(Records from a collection)
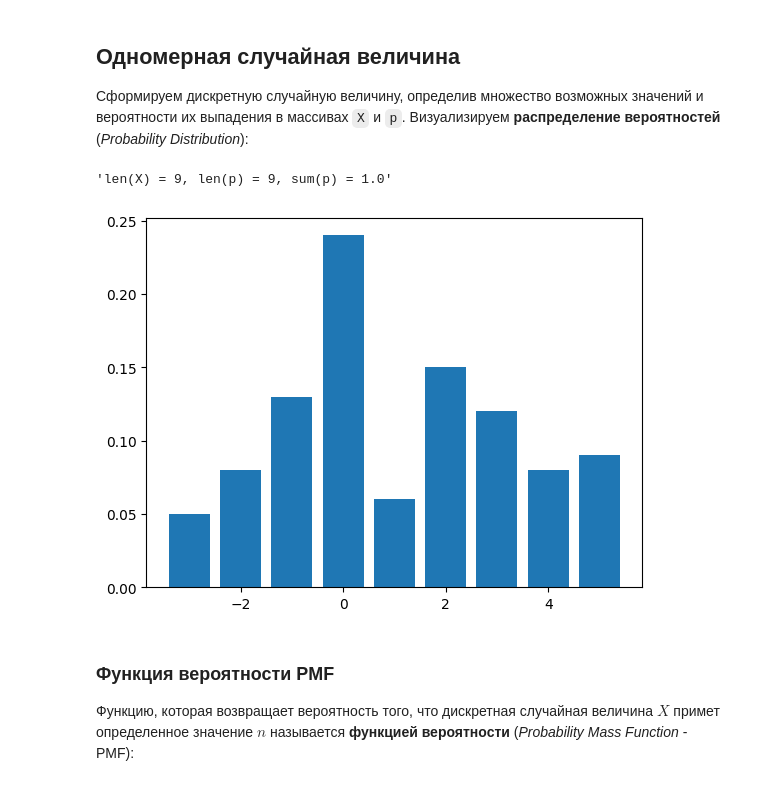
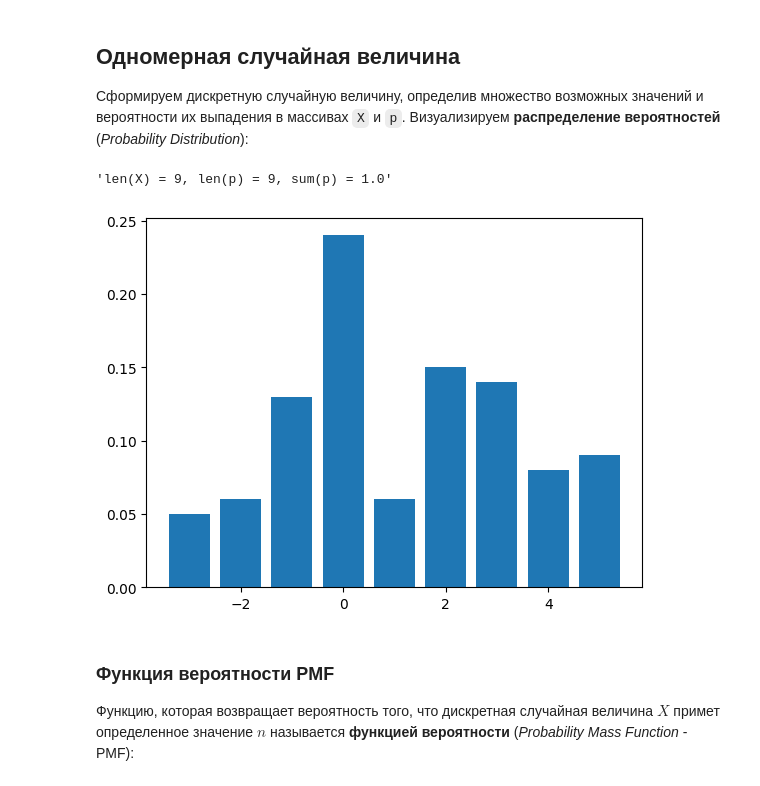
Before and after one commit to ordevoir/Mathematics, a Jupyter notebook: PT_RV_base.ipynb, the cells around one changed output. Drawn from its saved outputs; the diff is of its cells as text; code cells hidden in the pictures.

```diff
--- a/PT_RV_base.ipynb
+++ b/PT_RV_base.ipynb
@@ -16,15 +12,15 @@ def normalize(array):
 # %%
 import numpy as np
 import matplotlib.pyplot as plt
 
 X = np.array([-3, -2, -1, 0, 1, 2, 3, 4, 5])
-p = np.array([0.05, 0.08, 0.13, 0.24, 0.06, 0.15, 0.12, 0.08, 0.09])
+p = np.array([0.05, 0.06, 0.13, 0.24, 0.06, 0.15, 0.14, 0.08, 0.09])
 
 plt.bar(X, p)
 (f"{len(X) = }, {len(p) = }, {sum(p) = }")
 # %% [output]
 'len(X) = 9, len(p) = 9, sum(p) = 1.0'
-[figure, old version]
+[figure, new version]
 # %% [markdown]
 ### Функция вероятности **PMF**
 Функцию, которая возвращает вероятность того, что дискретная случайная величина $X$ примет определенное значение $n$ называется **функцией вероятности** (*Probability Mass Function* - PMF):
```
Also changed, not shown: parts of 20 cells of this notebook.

Prompt → Please give the entries above again exactly as written, leaving out any pictures.

Output below →
Before and after one commit to ordevoir/Mathematics, a Jupyter notebook: PT_RV_base.ipynb, the cells around one changed output. Drawn from its saved outputs; the diff is of its cells as text; code cells hidden in the pictures.

```diff
--- a/PT_RV_base.ipynb
+++ b/PT_RV_base.ipynb
@@ -16,15 +12,15 @@ def normalize(array):
 # %%
 import numpy as np
 import matplotlib.pyplot as plt
 
 X = np.array([-3, -2, -1, 0, 1, 2, 3, 4, 5])
-p = np.array([0.05, 0.08, 0.13, 0.24, 0.06, 0.15, 0.12, 0.08, 0.09])
+p = np.array([0.05, 0.06, 0.13, 0.24, 0.06, 0.15, 0.14, 0.08, 0.09])
 
 plt.bar(X, p)
 (f"{len(X) = }, {len(p) = }, {sum(p) = }")
 # %% [output]
 'len(X) = 9, len(p) = 9, sum(p) = 1.0'
-[figure, old version]
+[figure, new version]
 # %% [markdown]
 ### Функция вероятности **PMF**
 Функцию, которая возвращает вероятность того, что дискретная случайная величина $X$ примет определенное значение $n$ называется **функцией вероятности** (*Probability Mass Function* - PMF):
```
Also changed, not shown: parts of 20 cells of this notebook.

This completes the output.